• Task brief:
If a line in the data below holds the word "bottom", include it in the count. Give only the final number.

• Given entries:
=====

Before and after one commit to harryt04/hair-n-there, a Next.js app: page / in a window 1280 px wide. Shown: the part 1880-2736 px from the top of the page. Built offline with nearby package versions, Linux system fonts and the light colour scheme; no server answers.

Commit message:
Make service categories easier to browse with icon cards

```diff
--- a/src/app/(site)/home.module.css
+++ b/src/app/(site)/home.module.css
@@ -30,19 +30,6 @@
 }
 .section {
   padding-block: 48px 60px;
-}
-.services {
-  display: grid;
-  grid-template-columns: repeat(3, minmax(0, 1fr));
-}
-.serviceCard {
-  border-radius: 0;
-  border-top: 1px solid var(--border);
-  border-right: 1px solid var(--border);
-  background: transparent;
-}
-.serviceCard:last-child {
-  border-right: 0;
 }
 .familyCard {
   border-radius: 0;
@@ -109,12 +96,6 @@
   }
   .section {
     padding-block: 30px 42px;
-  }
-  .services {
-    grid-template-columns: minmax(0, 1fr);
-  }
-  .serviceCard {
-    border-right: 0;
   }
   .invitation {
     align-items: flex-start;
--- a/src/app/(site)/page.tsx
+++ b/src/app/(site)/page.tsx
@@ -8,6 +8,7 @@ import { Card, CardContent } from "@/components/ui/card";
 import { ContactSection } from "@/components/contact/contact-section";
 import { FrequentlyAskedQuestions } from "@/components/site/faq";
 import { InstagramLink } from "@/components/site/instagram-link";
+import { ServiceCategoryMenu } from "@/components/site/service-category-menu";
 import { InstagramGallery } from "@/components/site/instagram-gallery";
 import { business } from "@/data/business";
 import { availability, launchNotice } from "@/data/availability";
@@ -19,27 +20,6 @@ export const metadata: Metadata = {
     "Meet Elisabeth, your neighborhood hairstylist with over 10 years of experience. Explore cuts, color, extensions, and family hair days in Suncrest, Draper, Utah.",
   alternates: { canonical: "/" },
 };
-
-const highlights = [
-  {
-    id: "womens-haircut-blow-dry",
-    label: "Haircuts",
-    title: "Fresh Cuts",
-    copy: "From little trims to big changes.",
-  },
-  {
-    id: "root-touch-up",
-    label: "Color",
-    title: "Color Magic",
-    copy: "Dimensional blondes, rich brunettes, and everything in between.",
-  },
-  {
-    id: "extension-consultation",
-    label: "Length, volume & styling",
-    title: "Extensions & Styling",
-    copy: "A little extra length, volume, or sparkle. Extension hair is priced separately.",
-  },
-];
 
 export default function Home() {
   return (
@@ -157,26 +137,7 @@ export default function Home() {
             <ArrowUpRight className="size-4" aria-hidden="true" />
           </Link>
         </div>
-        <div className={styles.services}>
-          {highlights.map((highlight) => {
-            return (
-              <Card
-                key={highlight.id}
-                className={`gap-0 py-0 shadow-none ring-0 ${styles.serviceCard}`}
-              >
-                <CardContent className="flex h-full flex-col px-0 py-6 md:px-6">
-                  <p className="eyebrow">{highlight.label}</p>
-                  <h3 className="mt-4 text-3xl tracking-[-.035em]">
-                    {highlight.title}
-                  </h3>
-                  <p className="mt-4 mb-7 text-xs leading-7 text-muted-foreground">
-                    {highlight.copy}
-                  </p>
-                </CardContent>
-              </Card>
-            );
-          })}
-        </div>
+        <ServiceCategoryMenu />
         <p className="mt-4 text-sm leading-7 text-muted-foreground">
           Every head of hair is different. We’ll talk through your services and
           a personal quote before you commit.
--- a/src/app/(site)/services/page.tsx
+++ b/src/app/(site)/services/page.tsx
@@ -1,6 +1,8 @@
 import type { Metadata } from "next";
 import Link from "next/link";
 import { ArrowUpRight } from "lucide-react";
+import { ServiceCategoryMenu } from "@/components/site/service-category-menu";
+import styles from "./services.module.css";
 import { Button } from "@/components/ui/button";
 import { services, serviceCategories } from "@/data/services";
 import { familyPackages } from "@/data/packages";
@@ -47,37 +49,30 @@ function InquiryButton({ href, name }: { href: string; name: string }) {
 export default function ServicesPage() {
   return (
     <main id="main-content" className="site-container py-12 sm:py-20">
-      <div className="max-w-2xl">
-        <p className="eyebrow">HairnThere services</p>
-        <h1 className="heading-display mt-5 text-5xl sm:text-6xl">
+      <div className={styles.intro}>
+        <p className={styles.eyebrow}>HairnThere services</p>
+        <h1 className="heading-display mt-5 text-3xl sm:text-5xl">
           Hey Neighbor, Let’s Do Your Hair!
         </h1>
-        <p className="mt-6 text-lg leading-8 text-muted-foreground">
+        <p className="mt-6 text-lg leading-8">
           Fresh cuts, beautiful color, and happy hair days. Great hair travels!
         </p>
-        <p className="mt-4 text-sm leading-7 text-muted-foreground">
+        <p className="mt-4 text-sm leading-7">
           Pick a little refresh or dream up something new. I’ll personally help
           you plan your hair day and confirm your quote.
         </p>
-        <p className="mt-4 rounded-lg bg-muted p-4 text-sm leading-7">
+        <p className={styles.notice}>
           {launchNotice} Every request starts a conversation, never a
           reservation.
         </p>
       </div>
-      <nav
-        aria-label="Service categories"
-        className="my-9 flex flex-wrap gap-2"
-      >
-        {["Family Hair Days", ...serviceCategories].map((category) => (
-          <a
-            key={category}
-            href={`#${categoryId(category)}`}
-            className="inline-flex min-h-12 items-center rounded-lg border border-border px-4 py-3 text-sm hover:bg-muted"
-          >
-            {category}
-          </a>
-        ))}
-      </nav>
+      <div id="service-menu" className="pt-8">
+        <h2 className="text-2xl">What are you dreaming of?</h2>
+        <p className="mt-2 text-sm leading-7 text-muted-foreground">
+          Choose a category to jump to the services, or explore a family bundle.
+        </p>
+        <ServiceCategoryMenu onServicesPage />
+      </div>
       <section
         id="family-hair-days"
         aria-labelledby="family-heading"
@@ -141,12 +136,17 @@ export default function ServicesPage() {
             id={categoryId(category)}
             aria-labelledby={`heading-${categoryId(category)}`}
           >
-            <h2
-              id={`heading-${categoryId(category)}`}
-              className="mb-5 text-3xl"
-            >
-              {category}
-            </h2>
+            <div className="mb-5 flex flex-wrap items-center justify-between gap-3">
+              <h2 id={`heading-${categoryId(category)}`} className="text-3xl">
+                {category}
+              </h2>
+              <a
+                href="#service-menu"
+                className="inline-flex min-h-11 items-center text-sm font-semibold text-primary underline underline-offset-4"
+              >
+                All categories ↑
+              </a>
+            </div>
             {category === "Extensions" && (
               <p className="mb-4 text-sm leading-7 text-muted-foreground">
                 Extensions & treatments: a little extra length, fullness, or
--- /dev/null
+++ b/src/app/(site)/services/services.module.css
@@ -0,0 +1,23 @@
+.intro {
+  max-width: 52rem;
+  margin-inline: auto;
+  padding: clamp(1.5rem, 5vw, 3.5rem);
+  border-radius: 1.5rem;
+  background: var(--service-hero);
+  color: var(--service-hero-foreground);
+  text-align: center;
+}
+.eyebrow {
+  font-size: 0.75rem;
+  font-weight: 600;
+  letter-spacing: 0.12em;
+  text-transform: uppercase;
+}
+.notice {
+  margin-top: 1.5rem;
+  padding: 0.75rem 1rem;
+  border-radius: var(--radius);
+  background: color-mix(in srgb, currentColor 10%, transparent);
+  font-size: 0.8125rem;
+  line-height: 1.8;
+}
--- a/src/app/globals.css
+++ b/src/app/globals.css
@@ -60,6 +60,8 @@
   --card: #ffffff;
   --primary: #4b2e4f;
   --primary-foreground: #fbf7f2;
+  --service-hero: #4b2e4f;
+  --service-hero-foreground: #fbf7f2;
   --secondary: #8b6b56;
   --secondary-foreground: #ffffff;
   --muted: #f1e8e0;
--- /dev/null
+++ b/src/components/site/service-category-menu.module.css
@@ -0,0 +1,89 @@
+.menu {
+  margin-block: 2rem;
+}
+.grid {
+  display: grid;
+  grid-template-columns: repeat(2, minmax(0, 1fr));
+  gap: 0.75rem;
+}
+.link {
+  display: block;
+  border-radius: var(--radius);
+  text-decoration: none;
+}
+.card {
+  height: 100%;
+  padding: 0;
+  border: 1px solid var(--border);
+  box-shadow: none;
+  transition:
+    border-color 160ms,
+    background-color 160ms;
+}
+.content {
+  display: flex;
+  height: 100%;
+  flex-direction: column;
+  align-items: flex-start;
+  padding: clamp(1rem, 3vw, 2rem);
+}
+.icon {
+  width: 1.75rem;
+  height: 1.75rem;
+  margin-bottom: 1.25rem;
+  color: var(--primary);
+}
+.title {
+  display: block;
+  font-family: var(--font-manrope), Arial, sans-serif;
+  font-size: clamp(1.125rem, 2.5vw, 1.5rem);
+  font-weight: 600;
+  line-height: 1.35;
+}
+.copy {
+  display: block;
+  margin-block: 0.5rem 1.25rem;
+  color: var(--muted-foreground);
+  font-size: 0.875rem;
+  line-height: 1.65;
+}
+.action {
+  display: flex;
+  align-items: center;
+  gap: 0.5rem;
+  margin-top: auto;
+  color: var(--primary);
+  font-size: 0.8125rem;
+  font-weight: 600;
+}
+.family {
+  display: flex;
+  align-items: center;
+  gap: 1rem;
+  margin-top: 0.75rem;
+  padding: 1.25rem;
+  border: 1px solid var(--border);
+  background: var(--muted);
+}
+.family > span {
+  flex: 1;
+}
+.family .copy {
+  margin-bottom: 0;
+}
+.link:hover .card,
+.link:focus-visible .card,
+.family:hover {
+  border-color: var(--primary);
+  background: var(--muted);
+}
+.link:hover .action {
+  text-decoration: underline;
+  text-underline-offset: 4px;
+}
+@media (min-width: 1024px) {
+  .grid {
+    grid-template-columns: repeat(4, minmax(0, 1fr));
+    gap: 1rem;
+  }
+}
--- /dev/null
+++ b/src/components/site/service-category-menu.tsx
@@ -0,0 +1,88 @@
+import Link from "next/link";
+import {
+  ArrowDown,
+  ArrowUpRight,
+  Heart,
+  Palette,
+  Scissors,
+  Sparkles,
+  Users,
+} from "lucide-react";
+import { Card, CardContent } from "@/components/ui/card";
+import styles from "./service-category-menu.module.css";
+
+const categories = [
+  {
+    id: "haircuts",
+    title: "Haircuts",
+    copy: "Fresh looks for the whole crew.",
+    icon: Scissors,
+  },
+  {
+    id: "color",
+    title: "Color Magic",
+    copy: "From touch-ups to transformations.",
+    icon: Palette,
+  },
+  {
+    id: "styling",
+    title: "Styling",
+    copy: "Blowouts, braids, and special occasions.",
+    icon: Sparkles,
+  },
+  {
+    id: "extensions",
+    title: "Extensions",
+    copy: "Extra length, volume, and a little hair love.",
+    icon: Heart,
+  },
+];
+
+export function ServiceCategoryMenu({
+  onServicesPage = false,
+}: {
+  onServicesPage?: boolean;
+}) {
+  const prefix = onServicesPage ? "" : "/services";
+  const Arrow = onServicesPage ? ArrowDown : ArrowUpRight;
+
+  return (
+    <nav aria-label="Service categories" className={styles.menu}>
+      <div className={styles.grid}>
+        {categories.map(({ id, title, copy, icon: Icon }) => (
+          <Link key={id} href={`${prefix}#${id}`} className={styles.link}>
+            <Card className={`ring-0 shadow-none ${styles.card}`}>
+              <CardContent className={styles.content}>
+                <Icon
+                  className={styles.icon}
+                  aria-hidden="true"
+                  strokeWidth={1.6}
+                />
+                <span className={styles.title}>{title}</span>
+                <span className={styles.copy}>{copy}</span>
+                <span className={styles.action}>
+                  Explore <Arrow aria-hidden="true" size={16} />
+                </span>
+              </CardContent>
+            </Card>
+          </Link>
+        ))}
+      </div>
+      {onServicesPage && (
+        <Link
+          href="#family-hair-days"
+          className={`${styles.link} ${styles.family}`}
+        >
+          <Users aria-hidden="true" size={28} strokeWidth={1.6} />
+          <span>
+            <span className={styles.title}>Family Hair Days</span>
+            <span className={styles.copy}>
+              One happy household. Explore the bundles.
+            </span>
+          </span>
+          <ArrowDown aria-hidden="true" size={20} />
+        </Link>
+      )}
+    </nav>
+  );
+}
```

=====

• Solved problem:
2